3420 Twelfth Street Riverside, CA 92501

Jacob Weinberger United States Courthouse

Jacob Weinberger United States Courthouse
619-557-5620
325 West F Street San Diego, CA 92101

Robert F. Peckham Federal Building and United States Courthouse

Robert F. Peckham Federal Building and United States Courthouse
888-821-7606
280 South First Street San Jose, CA 95113

Oakland City Center

Oakland City Center
888-821-7606
1300 Clay Street Oakland, CA 94612

Phillip Burton United States Courthouse

Phillip Burton United States Courthouse
888-821-7606
450 Golden Gate Avenue San Francisco, CA 94102

Robert E. Coyle United States Courthouse

Robert E. Coyle United States Courthouse
559-499-5800
2500 Tulare Street Fresno, CA 93721

1200 I Street

1200 I Street
209-521-5160
1200 I Street Modesto, CA 95354

Robert T. Matsui United States Courthouse

Robert T. Matsui United States Courthouse
916-930-4400
501 I Street Sacramento, CA 95814

Let’s Summarize

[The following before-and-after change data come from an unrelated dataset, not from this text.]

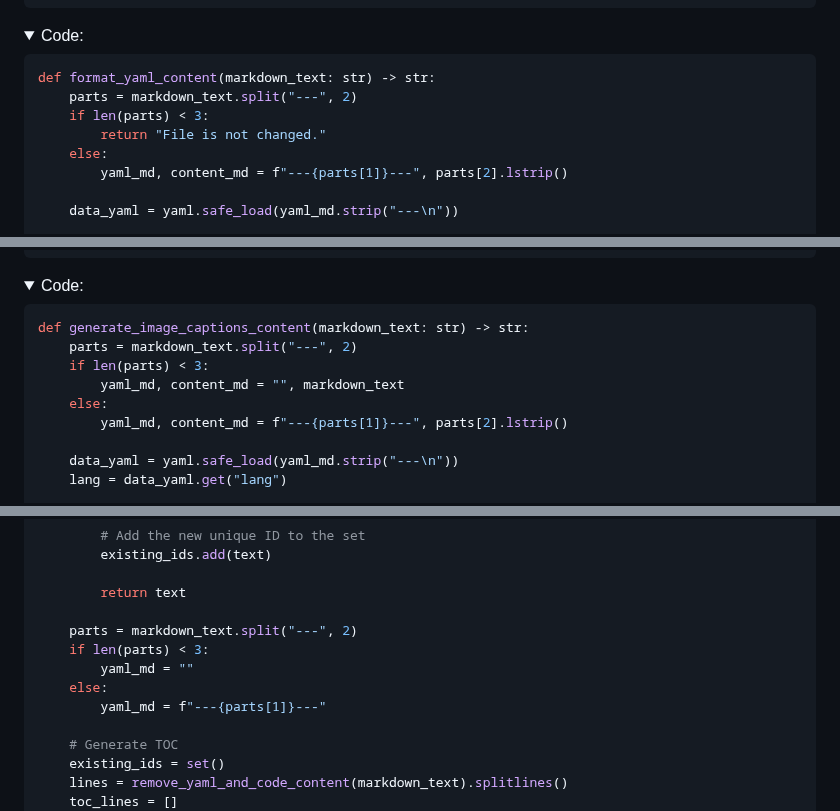
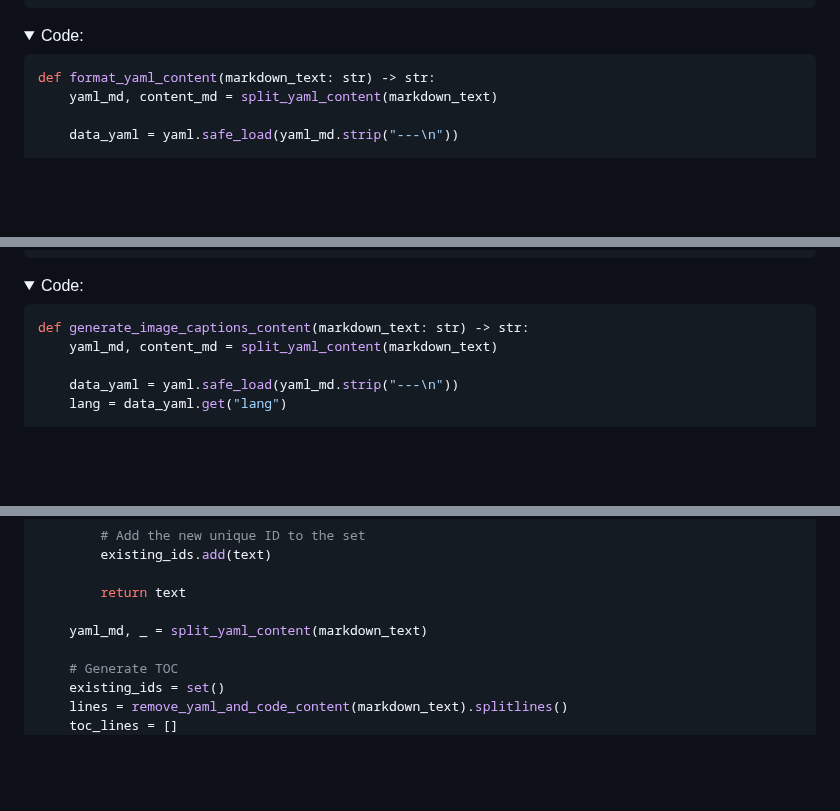
Before and after one commit to Harrix/harrix-pylib, a Markdown page: docs/funcs_md.md, 3 parts joined by grey strips. GitHub-like rendering; folded sections open; blank space fills up the shorter version.

````diff
--- a/docs/funcs_md.md
+++ b/docs/funcs_md.md
@@ -541,11 +537,7 @@ print(h.md.format_yaml(text))
 
 ```python
 def format_yaml_content(markdown_text: str) -> str:
-    parts = markdown_text.split("---", 2)
-    if len(parts) < 3:
-        return "File is not changed."
-    else:
-        yaml_md, content_md = f"---{parts[1]}---", parts[2].lstrip()
+    yaml_md, content_md = split_yaml_content(markdown_text)
 
     data_yaml = yaml.safe_load(yaml_md.strip("---\n"))
 
@@ -960,11 +951,7 @@ _Figure 3: Alt text_
 
 ```python
 def generate_image_captions_content(markdown_text: str) -> str:
-    parts = markdown_text.split("---", 2)
-    if len(parts) < 3:
-        yaml_md, content_md = "", markdown_text
-    else:
-        yaml_md, content_md = f"---{parts[1]}---", parts[2].lstrip()
+    yaml_md, content_md = split_yaml_content(markdown_text)
 
     data_yaml = yaml.safe_load(yaml_md.strip("---\n"))
     lang = data_yaml.get("lang")
@@ -1132,11 +1119,7 @@ def generate_toc_with_links_content(markdown_text: str) -> str:
 
         return text
 
-    parts = markdown_text.split("---", 2)
-    if len(parts) < 3:
-        yaml_md = ""
-    else:
-        yaml_md = f"---{parts[1]}---"
+    yaml_md, _ = split_yaml_content(markdown_text)
 
     # Generate TOC
     existing_ids = set()
````
Also changed, not shown: other parts of docs/funcs_md.md (+16 -27 lines).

If you’ve determined that filing for Chapter 7 bankruptcy is the best debt relief option for your situation and you’ve chosen to take the brave step of moving forward, you should use whichever filing approach works best for you. If filing on your own sounds too stressful, connect with a bankruptcy attorney or a legal aid society. The only “wrong” way forward is an approach that is wrong for your unique needs, financial situation, and preferences. Whichever approach you choose, there are resources available to help you navigate the bankruptcy process successfully.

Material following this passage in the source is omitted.